Researchers from Harvard University have successfully developed an artificial photosynthesis system that can utilize solar energy to split hydrogen-eating bacteria and water molecules producing liquid fuels.

"If you think about it, photosynthesis is amazing," said Daniel Nocera, the Patterson Rockwood Professor of Energy at Harvard University, in a statement. "It takes sunlight, water, and air - and then look at a tree. That's exactly what we did, but we do it significantly better, because we turn all that energy into a fuel."

Previously, two of the researchers with different teams developed a similar system, but their previous endeavor in artificial photosynthesis has faced several challenges despite being successful. One of the challenges they faced in their past work is the creation of reactive oxygen molecules during the production of hydrogen. These reactive oxygen molecules attack and destroy the DNA of the hydrogen-eating bacteria. In order to prevent that from happening, the researchers were forced to run the system at abnormally high voltages, which in turn resulted in reduced efficiency.

According to their paper published in Science journal, researchers used cobalt-phosphorous alloy as their catalyst for their new system, dubbed as Bionic Leaf 2.0. Their new catalyst do not make reactive oxygen molecule, as opposed to the nickel-molybdenum-zinc alloy catalyst in their earlier version. This allowed the researchers to run their new system in lower voltages, resulting to a dramatic increase in efficiency.

The researchers noted that their new artificial photosynthesis system can successfully convert solar energy into biomass with 10 percent efficiency, significantly higher compared to the one percent efficiency observed in the fastest-growing plants.

The increase efficiency is not the only astonishing bit about their new system. Researchers also revealed that Bionic Leaf 2.0 can also be used to produce isobutanol, isopentanol and even the bio-plastic precursor PHB. Their new catalyst also allows the system to self-heal, preventing it from leaking to the finished solution.
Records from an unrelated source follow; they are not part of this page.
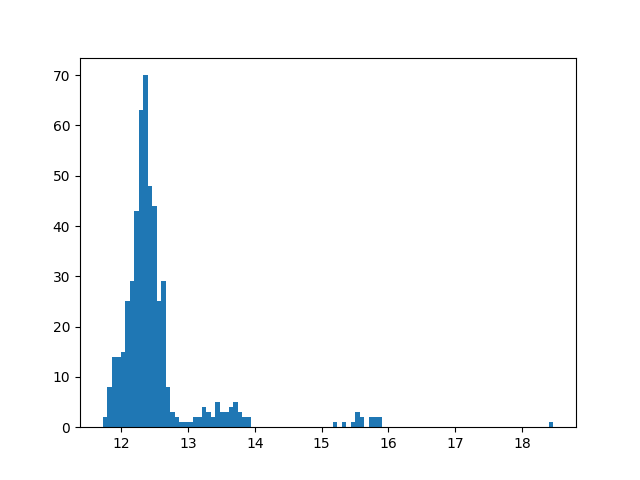
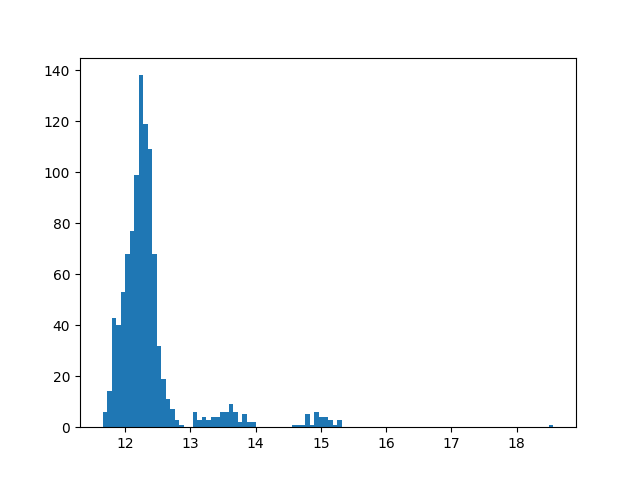
millisecond differences

diff --git a/model/model.py b/model/model.py
@@ -70,19 +70,15 @@ def getBoxesFromOutput(values) -> List[Match]:
     NUM_COLORS = 8
     NUM_TAGS = 8
 
-    confience_values = values[:, 8]
-    indices = np.where(confience_values > BBOX_CONFIDENCE_THRESHOLD)
+    # confience_values = values[:, 8]
+    indices = np.where(values[:, 8] > BBOX_CONFIDENCE_THRESHOLD)
     values = values[indices]
     
     # print("Max confidence: ", np.max(confience_values))
     curr_grid_strides = grid_strides[indices]
 
-    for i in range(len(values)):
-        element = values[i]
-
-        grid0 = curr_grid_strides[i].grid0
-        grid1 = curr_grid_strides[i].grid1
-        stride = curr_grid_strides[i].stride
+    for element, grid_stride in zip(values, curr_grid_strides):
+        grid0, grid1, stride = grid_stride.grid0, grid_stride.grid1, grid_stride.stride
 
         x_1 = (element[0] + grid0) * stride
         y_1 = (element[1] + grid1) * stride
@@ -194,7 +190,7 @@ def timing(img: MatLike):
     # Give 1 start for processing
     getBoxesForImg(img)
 
-    ITERATIONS = 500
+    ITERATIONS = 1000
     times = []
     from tqdm import tqdm
     
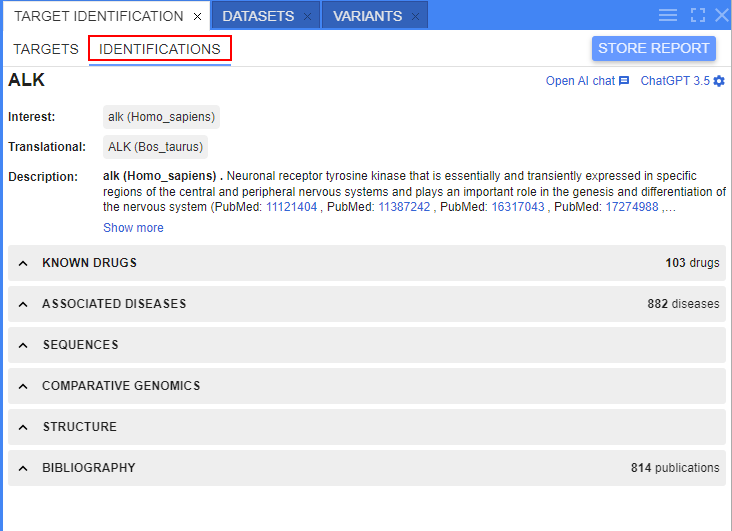
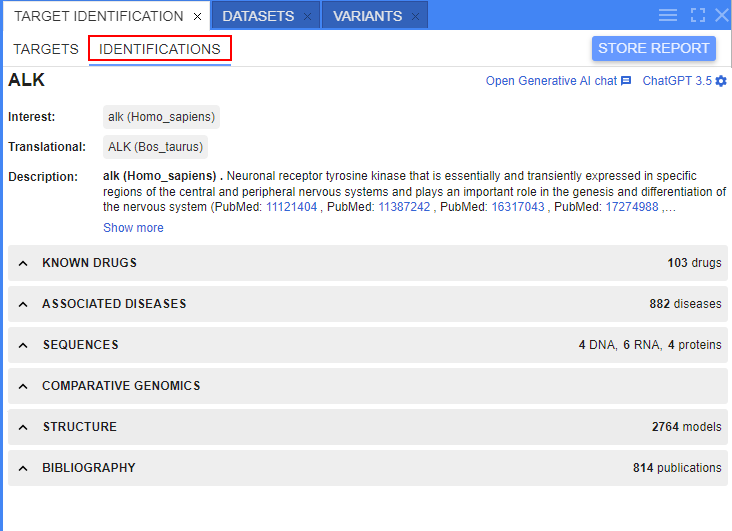
Target identification doc update ('Sequences' and 'Structure' sub-blocks)

diff --git a/docs/md/user-guide/target-identification.md b/docs/md/user-guide/target-identification.md
@@ -328,12 +328,37 @@ The table includes columns:
 
 ### Sequences block
 
-This block contains list of sequence(s) corresponding to the target and its _species of interest_.  
-Separately, block shows:
+This block contains list of sequence(s) corresponding to the target - DNA, RNA, proteins.
 
-- DNA sequences
-- RNA sequences
-- protein sequences  
+When the block is collapsed - its header contains short summary info about the number of found related sequences to the target gene(s):  
+  ![NGB GUI](images/targets-62.png)
+
+When the block is expanded - it contains list of sequences related to the specific target gene, e.g.:  
+  ![NGB GUI](images/targets-63.png)
+
+Switching between target genes is being performed by the corresponding dropdown list in the right upper corner of the block:  
+  ![NGB GUI](images/targets-64.png)
+
+In the top of the block, there is an info about DNA sequence of the gene (if it is found), e.g.:  
+  ![NGB GUI](images/targets-65.png)
+
+Such block includes:
+
+- gene DNA accession. If this gene is presented in any dataset of the current NGB deployment - accession is shown as a hyperlink, user may click such link - the gene track will be opened for that gene, e.g.:  
+  ![NGB GUI](images/targets-66.png)
+- reference to the corresponding NCBI page
+
+List of transcripts related to the specific target gene is presented as a table:  
+  ![NGB GUI](images/targets-67.png)
+
+Such table includes columns:
+
+- _Target_ - gene/transcript name
+- _Transcript_ - transcript accession. Each transcript is the hyperlink to the corresponding page in NCBI platform
+- _Length (nt)_ - transcript length (number of nucleotides in the sequence)
+- _Protein_ - protein accession. Each protein is the hyperlink to the corresponding page in NCBI platform
+- _Length (aa)_ - protein length (number of amino acid items in the sequence)
+- _Protein name_ - name of the protein
 
 ### Comparative genomics block
 
@@ -344,7 +369,38 @@ This block contains information about homologous genes for the target genes:
 
 ### Structure block
 
-This block contains information about the structure of the target gene(s)/transcription(s) and links to found structure models.
+This block contains structures related to the target gene(s)/transcription(s) and allows to view found structure models.
+
+When the block is collapsed - its header contains short summary info about the number of found structures related to the target gene(s):  
+  ![NGB GUI](images/targets-68.png)
+
+When the block is expanded - it contains list of structures related to the target:  
+  ![NGB GUI](images/targets-69.png)
+
+Information for this block is obtained from different sources (databases), local sources are also supported.  
+Switching between sources is being performed by the corresponding dropdown list in the right upper corner of the block:  
+  ![NGB GUI](images/targets-70.png)
+
+List of structures related to the target is presented as a table:  
+  ![NGB GUI](images/targets-71.png)
+
+Such table includes columns (set of columns may vary due to selected source):
+
+- _ID_ - structure ID in a database. It is presented as a hyperlink to the corresponding page of the structure in the selected database (e.g., [PDB](https://www.rcsb.org/))
+- _Name_ - structure name
+- _Method_ - method by which the structure is obtained
+- _Source_ - source database of the structure
+- _Resolution_ - a measure of the quality of the data (level of details presented in the diffraction pattern)
+- _Chains_ - name of macromolecule's polymeric chain of the current gene/protein
+- _Owner_ - owner user name of the structure file (_only for local sources_)
+
+Table supports filtering by _ID_ and _Name_ columns. To filter by any of these columns - specify the filter text to the field under the header of the column, e.g.:  
+  ![NGB GUI](images/targets-72.png)
+
+To open the structure model in a viewer - click its row in the table, e.g.:  
+  ![NGB GUI](images/targets-73.png)  
+Structure model is being opened in the 3D viewer.  
+This viewer is identical to the one using as NGB [Molecular Viewer](overview.md#molecular-viewer-panel).
 
 ### Bibliography block
 
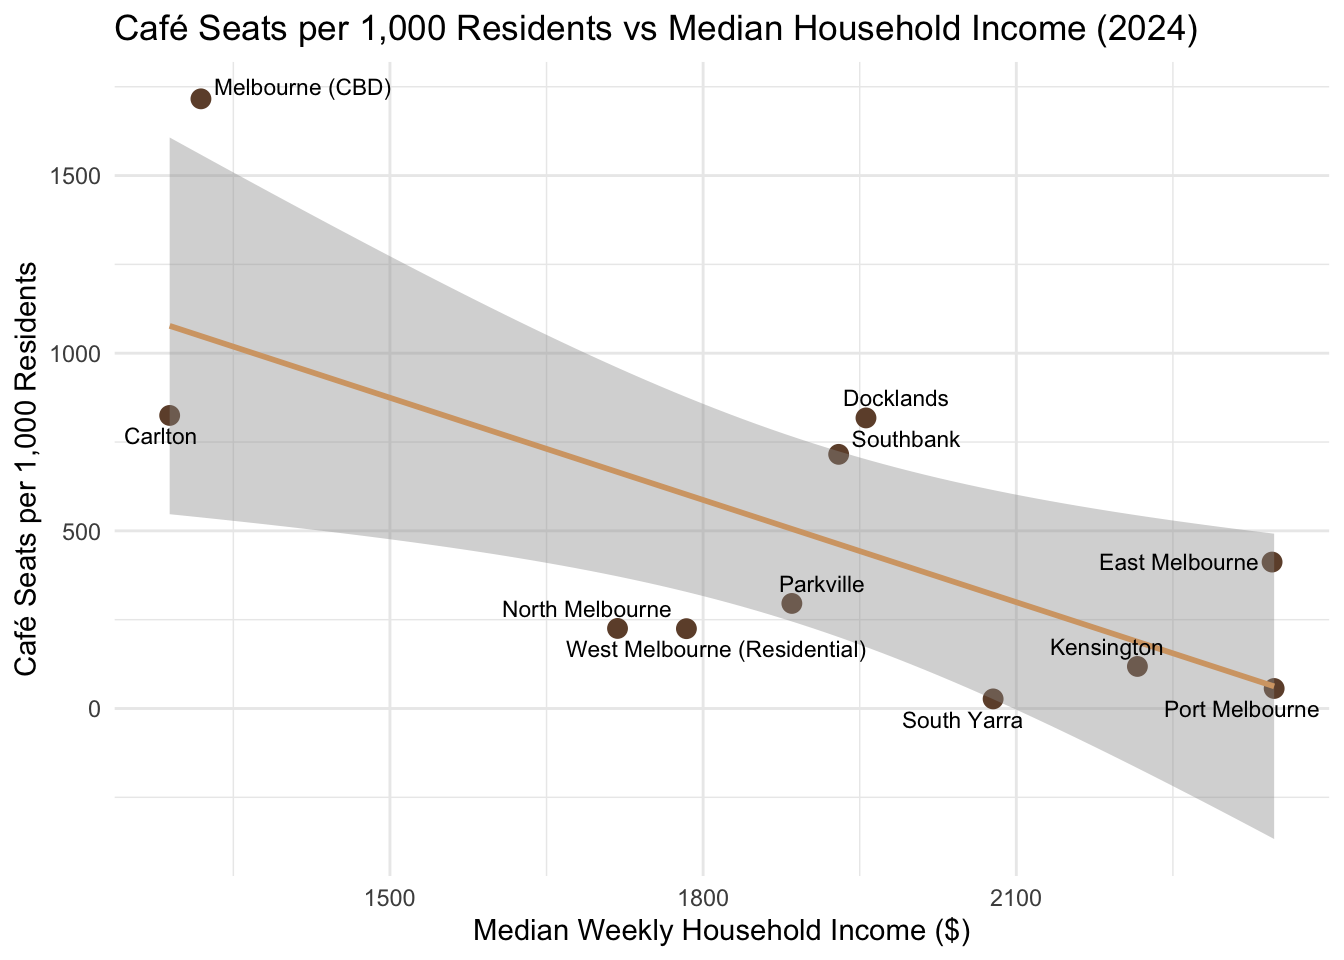
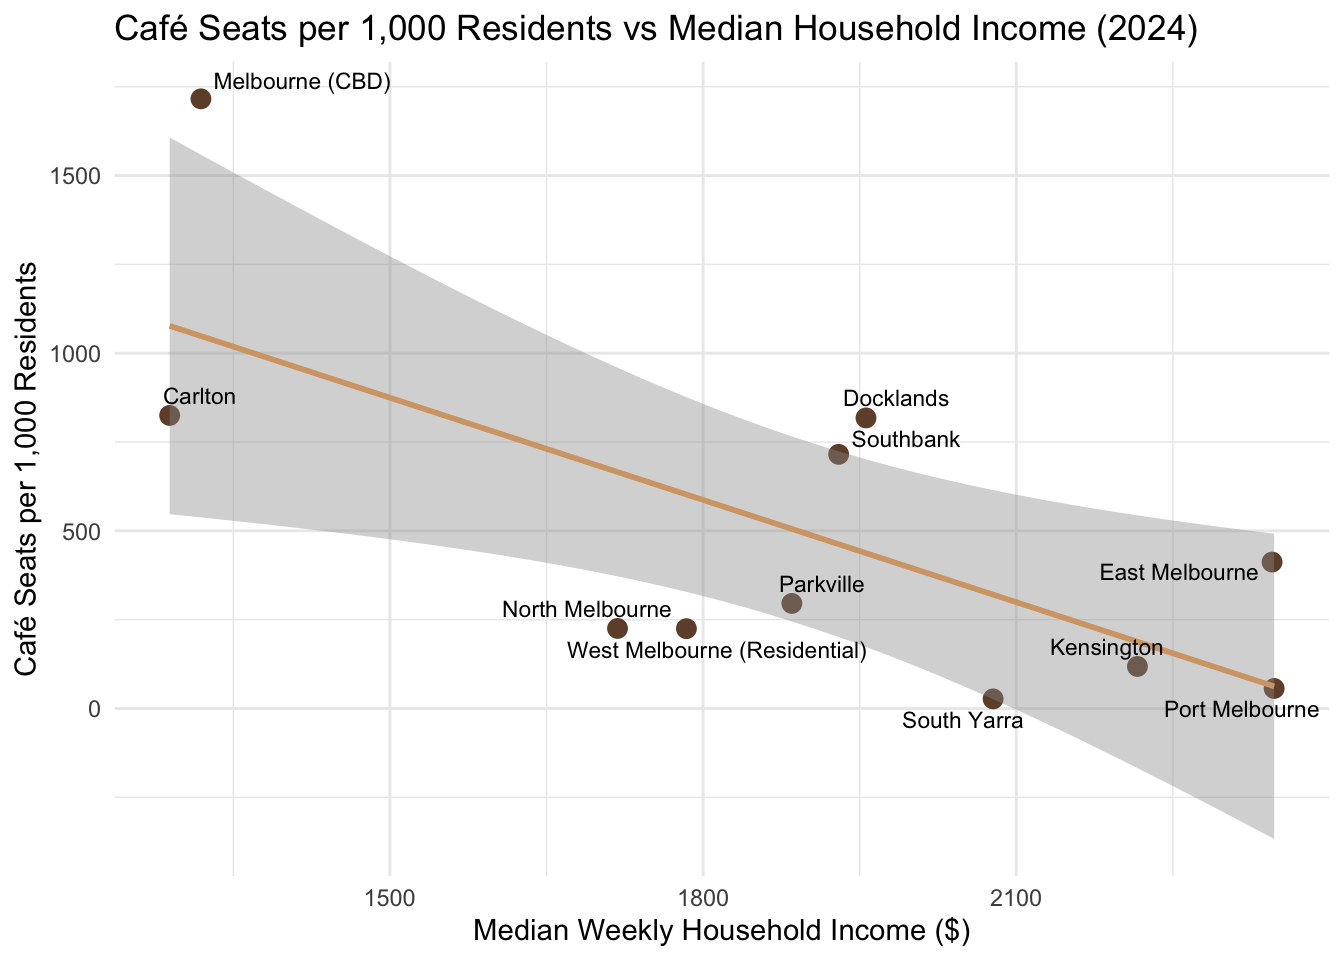
v5: fixed README.md

diff --git a/assignment4_35196726.html b/assignment4_35196726.html
@@ -988,7 +988,7 @@ Geodetic CRS:  WGS 84</code></pre>
 </ul>
 <p>The processing decisions, coding, and written submission were done by me.</p>
 <p>Here is the link(s) to all prompts used :</p>
-<p><a href="https://claude.ai/chat/c7cc28ec-c567-44df-8db2-e8d4a4aa99ab" class="uri">https://claude.ai/chat/c7cc28ec-c567-44df-8db2-e8d4a4aa99ab</a></p>
+<p><a href="https://claude.ai/share/c17de840-6a74-43c1-be60-acf150806f24" class="uri">https://claude.ai/share/c17de840-6a74-43c1-be60-acf150806f24</a></p>
 </div>
 </div>
 </div>

diff --git a/README.md b/README.md
@@ -19,6 +19,7 @@ How has Melbourne's café and dining scene evolved over two decades
 - ABS ASGS 2021 Geographic Descriptor File
 
 ## File Structure
+```
 data/
   raw/
     2021Census_G01_VIC_SA2.csv
@@ -39,6 +40,8 @@ data/
   data-dictionary.csv
   sample-clue.csv
   sample-equity.csv
+  
+```
 
 ## How to Reproduce
 1. Download data files from sources listed above and place in data/raw/
@@ -46,4 +49,8 @@ data/
 3. Render assignment4_35196726.qmd
 
 ## Requirements
-R packages: tidyverse, here, sf, readxl, ggrepel, patchwork
+R packages: 
+```
+tidyverse, here, sf, readxl, ggrepel, patchwork
+
+```
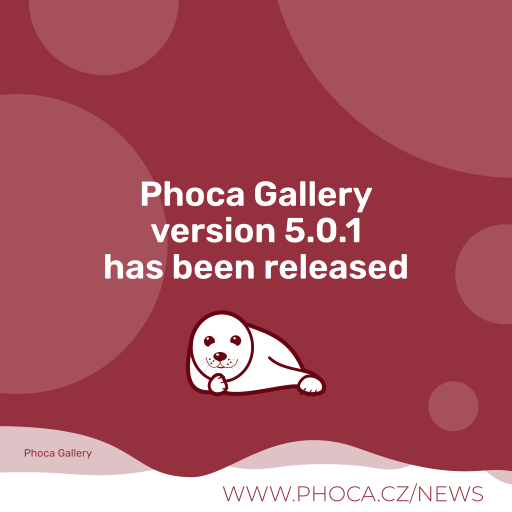
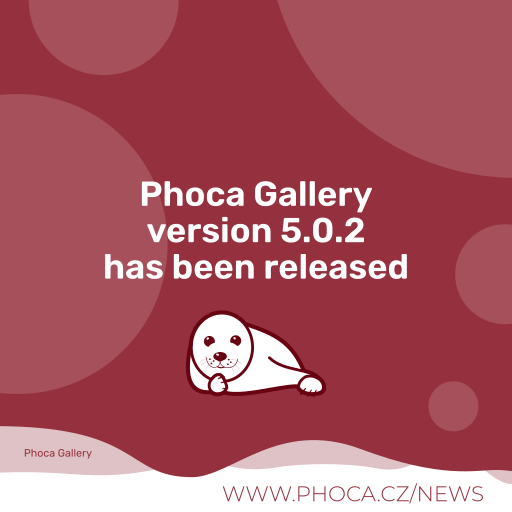
5.0.2

Changed region(s): [[0.2812, 0.4062, 0.7188, 0.5]]

diff --git a/script.php b/script.php
@@ -329,6 +329,46 @@ a.upItemLink::before {
     color: #fff;
 }
 
+.phTemplateItems {
+    display: flex;
+    flex-wrap: wrap;
+    margin-top:1em;
+    margin-bottom: 2em;
+}
+
+.phTemplateItem {
+    padding: 1em;
+    text-align: center;
+    width: calc(33% - 0.4em);
+    margin: 0.2em;
+    border-radius: 0.3em;
+}
+
+.phTemplateItem img{
+    width: 100%;
+    height: auto;
+}
+
+.phTemplateItemsInfo {
+    margin: 1em auto;
+}
+.phTemplateItemTitle {
+    font-size: small;
+}
+
+.phTemplateItem a::before {
+    content: none;
+}
+
+.phTemplateItemTitle,
+.phTemplateItemsInfo {
+    color: #fff;
+}
+
+.g5-actions a.g5-button {
+	color: #fff;
+}
+
 </style>";
 	}
 

diff --git a/README.MD b/README.MD
@@ -150,7 +150,7 @@ Phoca Gallery is an efficient image gallery extension for Joomla! CMS.
 
 ## Version (Joomla! 5.x)
 
-5.0.1
+5.0.2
Researchers still believe that there is still a lot of room to improve the efficiency of Bionic Leaf 2.0. However, it is effective enough to be potentially used in commercial purposes. Nocera plans to bring their new system in developing countries, such as India, for further development and application.